(Dataset entries Opens)

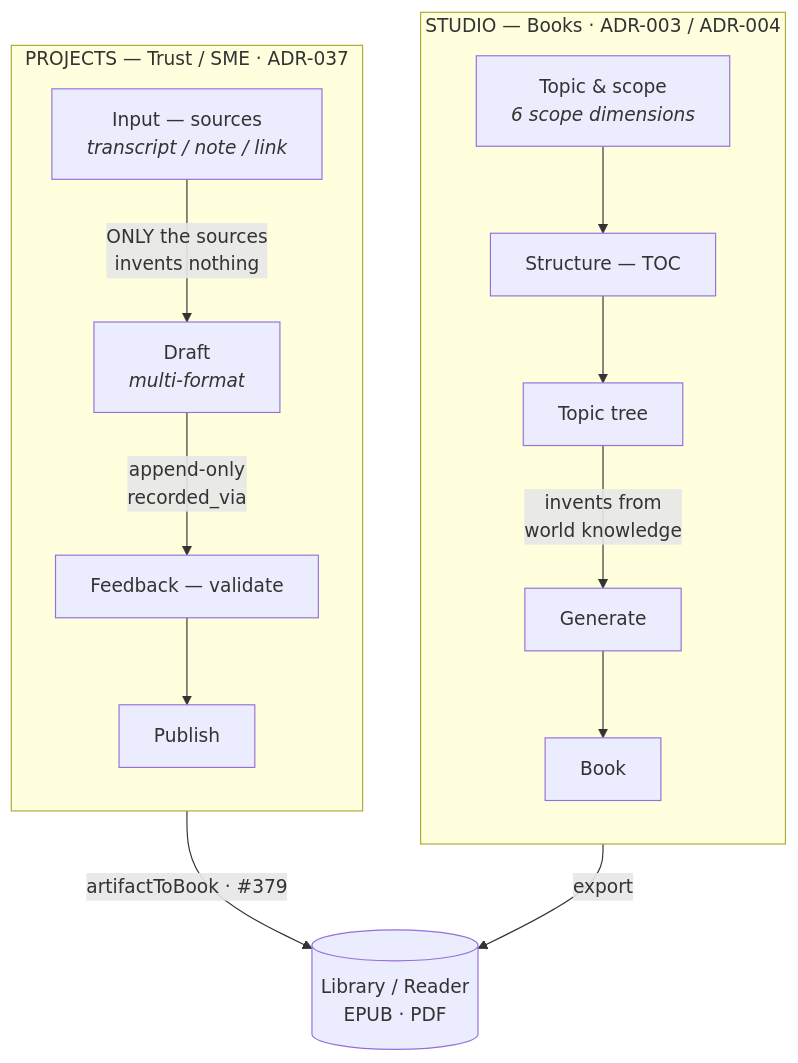
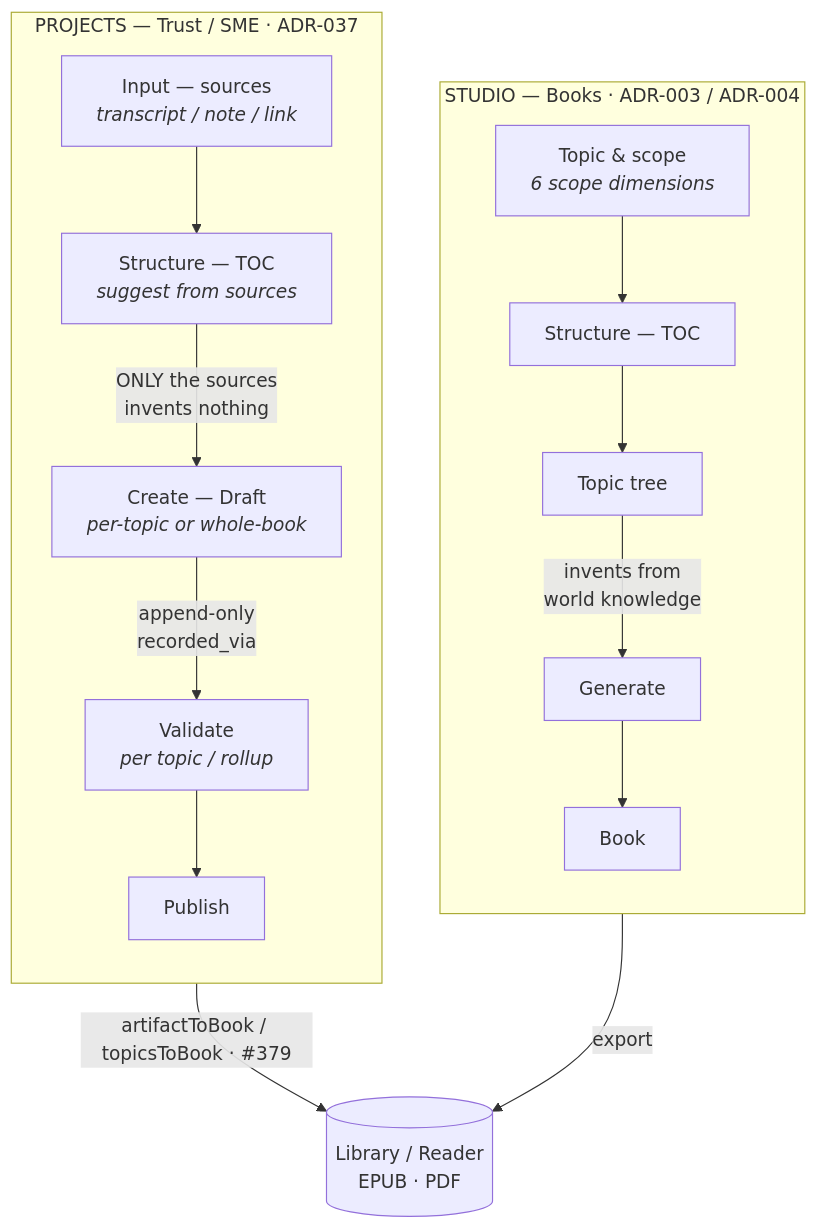
One commit to wegofwd2020-hub/Mentible changed the first of 2 diagrams in docs/studio-vs-projects.md. Above: the diagram before and after it, drawn with Mermaid. The commit also changed other lines of this file, not shown here.

First line of the commit message:
docs: update studio-vs-projects with per-topic/whole-book drafts, diagrams, provenance, re-skin (#408)

````diff
--- a/docs/studio-vs-projects.md
+++ b/docs/studio-vs-projects.md
@@ -20,17 +20,18 @@
 ```mermaid
 flowchart TB
   subgraph STUDIO["STUDIO — Books · ADR-003 / ADR-004"]
     direction TB
     S1["Topic &amp; scope<br/><i>6 scope dimensions</i>"] --> S2["Structure — TOC"] --> S3["Topic tree"]
     S3 -->|"invents from<br/>world knowledge"| S4["Generate"] --> S5["Book"]
   end
 
   subgraph PROJECTS["PROJECTS — Trust / SME · ADR-037"]
     direction TB
-    P1["Input — sources<br/><i>transcript / note / link</i>"] -->|"ONLY the sources<br/>invents nothing"| P2["Draft<br/><i>multi-format</i>"]
-    P2 -->|"append-only<br/>recorded_via"| P3["Feedback — validate"] --> P4["Publish"]
+    P1["Input — sources<br/><i>transcript / note / link</i>"] --> P1b["Structure — TOC<br/><i>suggest from sources</i>"]
+    P1b -->|"ONLY the sources<br/>invents nothing"| P2["Create — Draft<br/><i>per-topic or whole-book</i>"]
+    P2 -->|"append-only<br/>recorded_via"| P3["Validate<br/><i>per topic / rollup</i>"] --> P4["Publish"]
   end
 
   S5 -->|"export"| LIB[("Library / Reader<br/>EPUB · PDF")]
-  P4 -->|"artifactToBook · #379"| LIB
+  P4 -->|"artifactToBook / topicsToBook · #379"| LIB
 ```
````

(Dataset entries Closes)

— Task instructions —
All lines in the data that contain the word "subgraph" should be copied.

— Worked solution —
   subgraph STUDIO["STUDIO — Books · ADR-003 / ADR-004"]
   subgraph PROJECTS["PROJECTS — Trust / SME · ADR-037"]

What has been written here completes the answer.